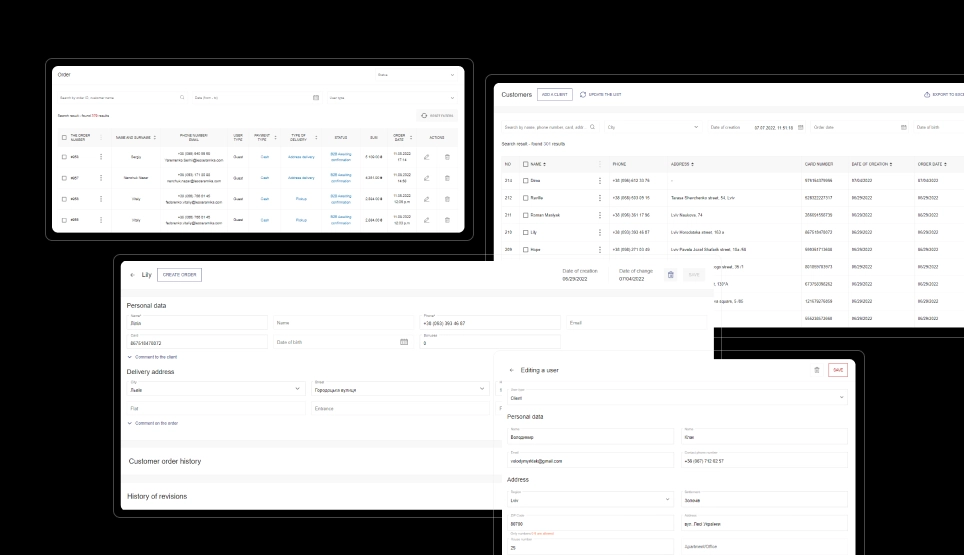
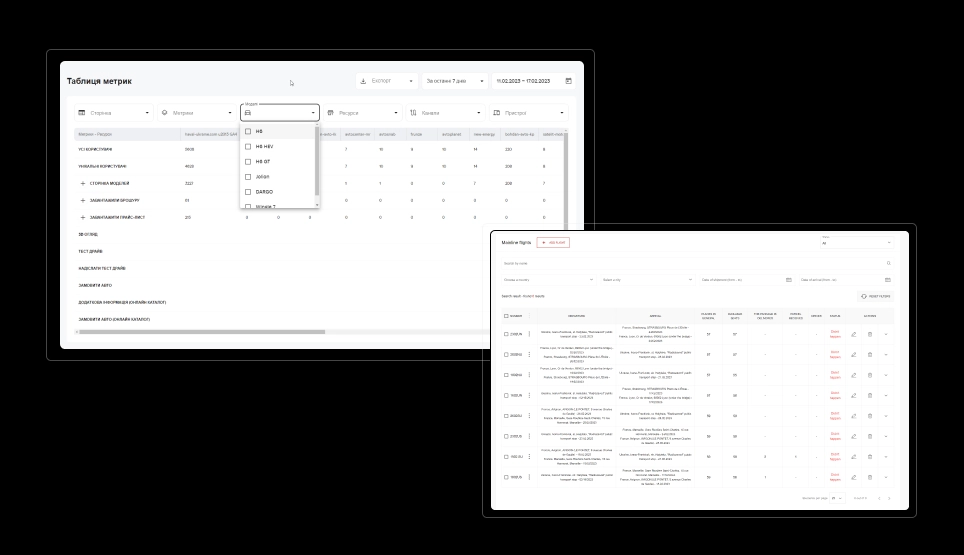
fix image

diff --git a/gulpfile.js b/gulpfile.js
@@ -231,10 +231,10 @@ export const img = () => {
         },
         [
           imageminJPG({
-            loops: 3,
-            min: 70,
-            max: 85,
-            quality: "medium",
+            loops: 2,
+            min: 90,
+            max: 100,
+            quality: "high",
           }),
           imageminPNG({
             speed: 1,
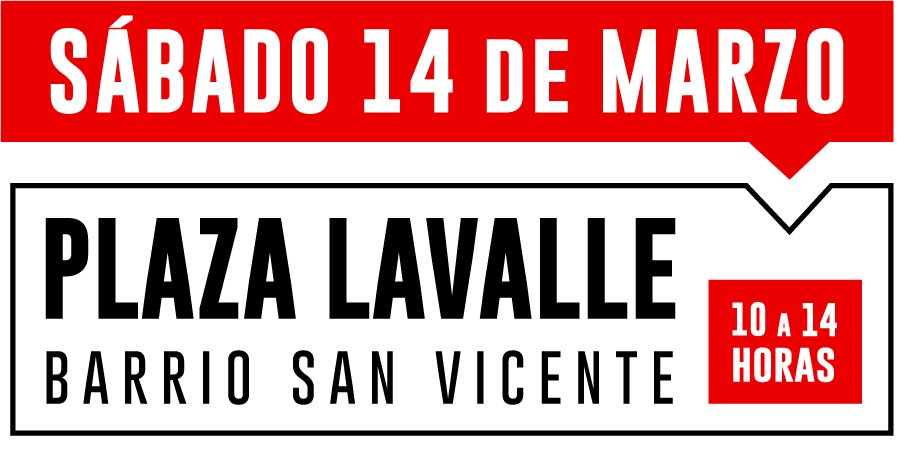
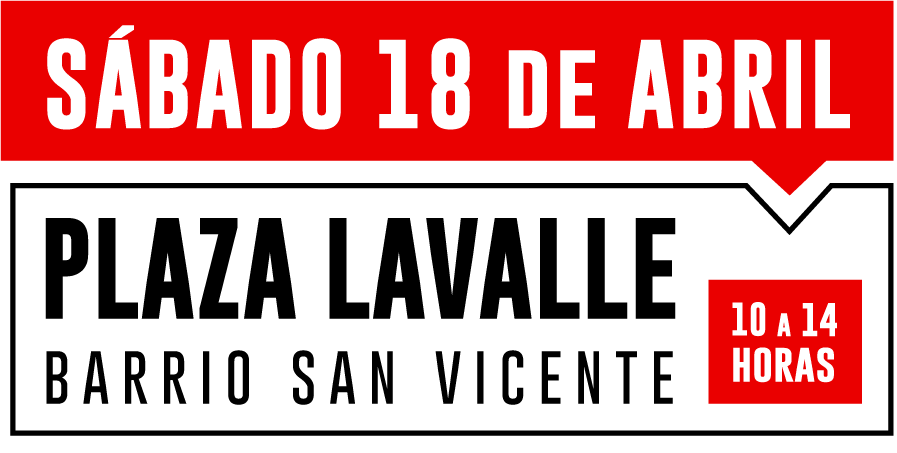
fecha y meta update 18abr26

Changed region(s): [[0.0, 0.0309, 0.9989, 0.4327]]

diff --git a/index.html b/index.html
@@ -31,7 +31,7 @@
   <meta property="og:type" content="website">
   <meta property="og:title" content="Mercado Barrial Itinerante">
   <meta property="og:description" content="Economía social y trabajo cooperativo">
-  <meta property="og:image" content="https://i.imgur.com/iEfnwnp.png">
+  <meta property="og:image" content="https://i.imgur.com/DanGBzL.png">
 
   <!-- Twitter Meta Tags -->
   <meta name="twitter:card" content="summary_large_image">
@@ -39,7 +39,7 @@
   <meta property="twitter:url" content="https://mercadobarrialitinerante.com/">
   <meta name="twitter:title" content="Mercado Barrial Itinerante">
   <meta name="twitter:description" content="Economía social y trabajo cooperativo">
-  <meta name="twitter:image" content="https://i.imgur.com/iEfnwnp.png">
+  <meta name="twitter:image" content="https://i.imgur.com/DanGBzL.png">
 
 </head>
————
## YOUR GOAL
Please copy the records above word for word, leaving out every picture.

## YOUR SOLUTION
fix image

diff --git a/gulpfile.js b/gulpfile.js
@@ -231,10 +231,10 @@ export const img = () => {
         },
         [
           imageminJPG({
-            loops: 3,
-            min: 70,
-            max: 85,
-            quality: "medium",
+            loops: 2,
+            min: 90,
+            max: 100,
+            quality: "high",
           }),
           imageminPNG({
             speed: 1,
fecha y meta update 18abr26

Changed region(s): [[0.0, 0.0309, 0.9989, 0.4327]]

diff --git a/index.html b/index.html
@@ -31,7 +31,7 @@
   <meta property="og:type" content="website">
   <meta property="og:title" content="Mercado Barrial Itinerante">
   <meta property="og:description" content="Economía social y trabajo cooperativo">
-  <meta property="og:image" content="https://i.imgur.com/iEfnwnp.png">
+  <meta property="og:image" content="https://i.imgur.com/DanGBzL.png">
 
   <!-- Twitter Meta Tags -->
   <meta name="twitter:card" content="summary_large_image">
@@ -39,7 +39,7 @@
   <meta property="twitter:url" content="https://mercadobarrialitinerante.com/">
   <meta name="twitter:title" content="Mercado Barrial Itinerante">
   <meta name="twitter:description" content="Economía social y trabajo cooperativo">
-  <meta name="twitter:image" content="https://i.imgur.com/iEfnwnp.png">
+  <meta name="twitter:image" content="https://i.imgur.com/DanGBzL.png">
 
 </head>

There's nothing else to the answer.